This begs the question – is our engagement on a par with the weight that our country carries? Germany is populous, lies at the heart of the continent and is the world’s fourth largest economy. The strength of our country lies in the fact that we have made friends of all of our neighbours and become a reliable partner in international alliances. Integrated and accepted as such, Germany was able to secure freedom, peace and prosperity. Maintaining this political and military stability in uncertain times and ensuring its future viability is our most important concern.

Therefore it is right if, along with others, we ask ourselves – is Germany fully living up to its responsibility with regard to our neighbours in the East, the Middle East and the southern Mediterranean? What is Germany doing to help aspiring emerging countries become partners on the international stage?
And if we seek to a permanent seat on the United Nations Security Council – what role are we prepared to play in crises in far flung regions of the world?

Our country is not an island. We should not cherish the illusion that we will be spared from political and economic, environmental and military conflicts if we do not contribute to solving them.

I do not like the idea that Germany plays itself up to impose its will on others. Yet neither do I like the idea that Germany plays itself down to eschew risks or solidarity. A country which views itself as part of a whole in this way should encounter neither rejection amongst us Germans, nor mistrust among our neighbours.

Now, I have spoken to you a great deal about Germany’s role in the world, about the digital revolution and about demographic change on this Day of German Unity. But what course are we on? I consider our country to be a nation which is saying "yes" to itself. A nation that does so with all that it can do and has been empowered to do in solidarity both at home and abroad. A nation which looks into the future and, in the place of threats, sees opportunities and promise.

We had a choice, and we still do! The third of October shows that we are not powerless. We are not only capable of acting when we know where a development will lead. We are ready to act when we accept responsibility and use our knowledge and ability to step in with a guiding hand.

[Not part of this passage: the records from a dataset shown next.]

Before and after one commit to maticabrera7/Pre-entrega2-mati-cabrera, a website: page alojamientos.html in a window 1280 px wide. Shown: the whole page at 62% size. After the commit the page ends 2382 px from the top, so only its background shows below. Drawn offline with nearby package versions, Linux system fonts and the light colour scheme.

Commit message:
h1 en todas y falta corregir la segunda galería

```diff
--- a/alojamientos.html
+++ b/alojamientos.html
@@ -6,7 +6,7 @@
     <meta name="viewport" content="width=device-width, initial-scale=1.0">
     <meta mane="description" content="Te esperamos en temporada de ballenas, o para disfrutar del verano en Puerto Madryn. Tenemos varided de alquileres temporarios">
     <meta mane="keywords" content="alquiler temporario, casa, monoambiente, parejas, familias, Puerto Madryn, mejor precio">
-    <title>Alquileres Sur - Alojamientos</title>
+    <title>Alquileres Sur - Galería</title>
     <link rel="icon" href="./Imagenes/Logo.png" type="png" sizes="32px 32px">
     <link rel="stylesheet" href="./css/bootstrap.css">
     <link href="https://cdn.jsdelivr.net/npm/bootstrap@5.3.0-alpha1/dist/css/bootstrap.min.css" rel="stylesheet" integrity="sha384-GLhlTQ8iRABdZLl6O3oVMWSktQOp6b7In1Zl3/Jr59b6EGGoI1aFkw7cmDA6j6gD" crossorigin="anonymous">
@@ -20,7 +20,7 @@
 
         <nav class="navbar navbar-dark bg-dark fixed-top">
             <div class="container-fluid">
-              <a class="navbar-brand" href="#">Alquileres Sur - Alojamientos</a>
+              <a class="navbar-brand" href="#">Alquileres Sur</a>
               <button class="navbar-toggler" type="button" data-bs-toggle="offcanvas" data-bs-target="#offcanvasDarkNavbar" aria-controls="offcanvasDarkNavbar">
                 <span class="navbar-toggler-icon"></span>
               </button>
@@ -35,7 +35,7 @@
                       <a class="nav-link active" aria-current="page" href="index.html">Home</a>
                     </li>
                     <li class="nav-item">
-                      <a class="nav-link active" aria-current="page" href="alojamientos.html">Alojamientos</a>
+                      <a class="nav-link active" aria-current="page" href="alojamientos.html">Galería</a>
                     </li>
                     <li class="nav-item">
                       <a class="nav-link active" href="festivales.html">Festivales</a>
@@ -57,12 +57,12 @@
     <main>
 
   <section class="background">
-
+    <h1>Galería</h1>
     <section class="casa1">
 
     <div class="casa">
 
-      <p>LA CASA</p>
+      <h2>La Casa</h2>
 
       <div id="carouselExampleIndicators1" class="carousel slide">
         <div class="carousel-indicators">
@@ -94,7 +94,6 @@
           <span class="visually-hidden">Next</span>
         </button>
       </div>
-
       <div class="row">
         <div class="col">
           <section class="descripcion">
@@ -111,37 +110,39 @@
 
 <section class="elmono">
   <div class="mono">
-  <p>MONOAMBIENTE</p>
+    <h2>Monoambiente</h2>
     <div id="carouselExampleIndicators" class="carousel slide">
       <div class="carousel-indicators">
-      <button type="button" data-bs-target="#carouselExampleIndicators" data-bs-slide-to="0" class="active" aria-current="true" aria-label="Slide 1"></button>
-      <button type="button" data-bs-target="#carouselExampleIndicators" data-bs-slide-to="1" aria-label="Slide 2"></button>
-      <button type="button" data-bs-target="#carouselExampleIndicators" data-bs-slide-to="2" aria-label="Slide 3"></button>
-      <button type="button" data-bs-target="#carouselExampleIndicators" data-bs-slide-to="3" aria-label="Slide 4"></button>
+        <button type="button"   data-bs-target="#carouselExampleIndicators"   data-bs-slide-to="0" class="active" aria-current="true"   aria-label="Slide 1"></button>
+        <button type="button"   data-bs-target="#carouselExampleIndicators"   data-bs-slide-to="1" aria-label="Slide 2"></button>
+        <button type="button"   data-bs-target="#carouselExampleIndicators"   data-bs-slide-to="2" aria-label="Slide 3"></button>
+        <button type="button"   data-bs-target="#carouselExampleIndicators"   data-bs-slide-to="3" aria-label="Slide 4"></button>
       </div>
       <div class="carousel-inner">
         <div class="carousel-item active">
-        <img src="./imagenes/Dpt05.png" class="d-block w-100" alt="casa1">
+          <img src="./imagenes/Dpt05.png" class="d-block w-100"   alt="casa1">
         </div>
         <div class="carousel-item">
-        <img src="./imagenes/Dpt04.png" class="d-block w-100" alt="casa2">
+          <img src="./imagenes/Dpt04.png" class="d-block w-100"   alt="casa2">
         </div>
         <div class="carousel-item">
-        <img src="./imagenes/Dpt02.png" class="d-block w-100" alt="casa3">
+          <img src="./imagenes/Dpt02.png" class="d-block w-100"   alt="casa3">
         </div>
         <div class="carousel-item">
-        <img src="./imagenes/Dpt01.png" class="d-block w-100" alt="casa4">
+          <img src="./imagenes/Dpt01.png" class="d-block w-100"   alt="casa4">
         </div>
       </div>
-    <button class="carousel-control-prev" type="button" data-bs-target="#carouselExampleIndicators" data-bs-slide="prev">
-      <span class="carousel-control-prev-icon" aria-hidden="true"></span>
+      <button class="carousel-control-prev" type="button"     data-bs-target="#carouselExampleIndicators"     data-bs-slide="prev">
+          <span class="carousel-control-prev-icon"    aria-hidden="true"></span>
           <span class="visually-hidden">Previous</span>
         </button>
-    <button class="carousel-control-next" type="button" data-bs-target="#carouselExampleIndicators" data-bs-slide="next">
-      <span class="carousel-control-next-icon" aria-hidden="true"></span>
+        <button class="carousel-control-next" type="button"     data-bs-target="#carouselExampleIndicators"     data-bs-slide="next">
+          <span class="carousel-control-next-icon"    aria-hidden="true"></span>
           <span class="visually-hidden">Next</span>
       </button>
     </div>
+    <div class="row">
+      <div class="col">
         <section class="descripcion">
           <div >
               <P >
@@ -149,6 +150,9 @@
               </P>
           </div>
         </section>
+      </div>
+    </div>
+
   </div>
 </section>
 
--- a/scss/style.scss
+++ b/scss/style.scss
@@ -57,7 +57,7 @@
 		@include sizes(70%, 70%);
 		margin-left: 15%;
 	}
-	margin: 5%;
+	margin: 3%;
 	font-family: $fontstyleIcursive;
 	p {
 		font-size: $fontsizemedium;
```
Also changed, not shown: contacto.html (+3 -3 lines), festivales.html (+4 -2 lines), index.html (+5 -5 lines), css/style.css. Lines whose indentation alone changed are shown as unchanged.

United and unique, on this anniversary we are taking stock. We see what we have achieved in difficult times. What we have been promised has become reality – we must believe in all of our achievements, as then we will achieve all that we believe in.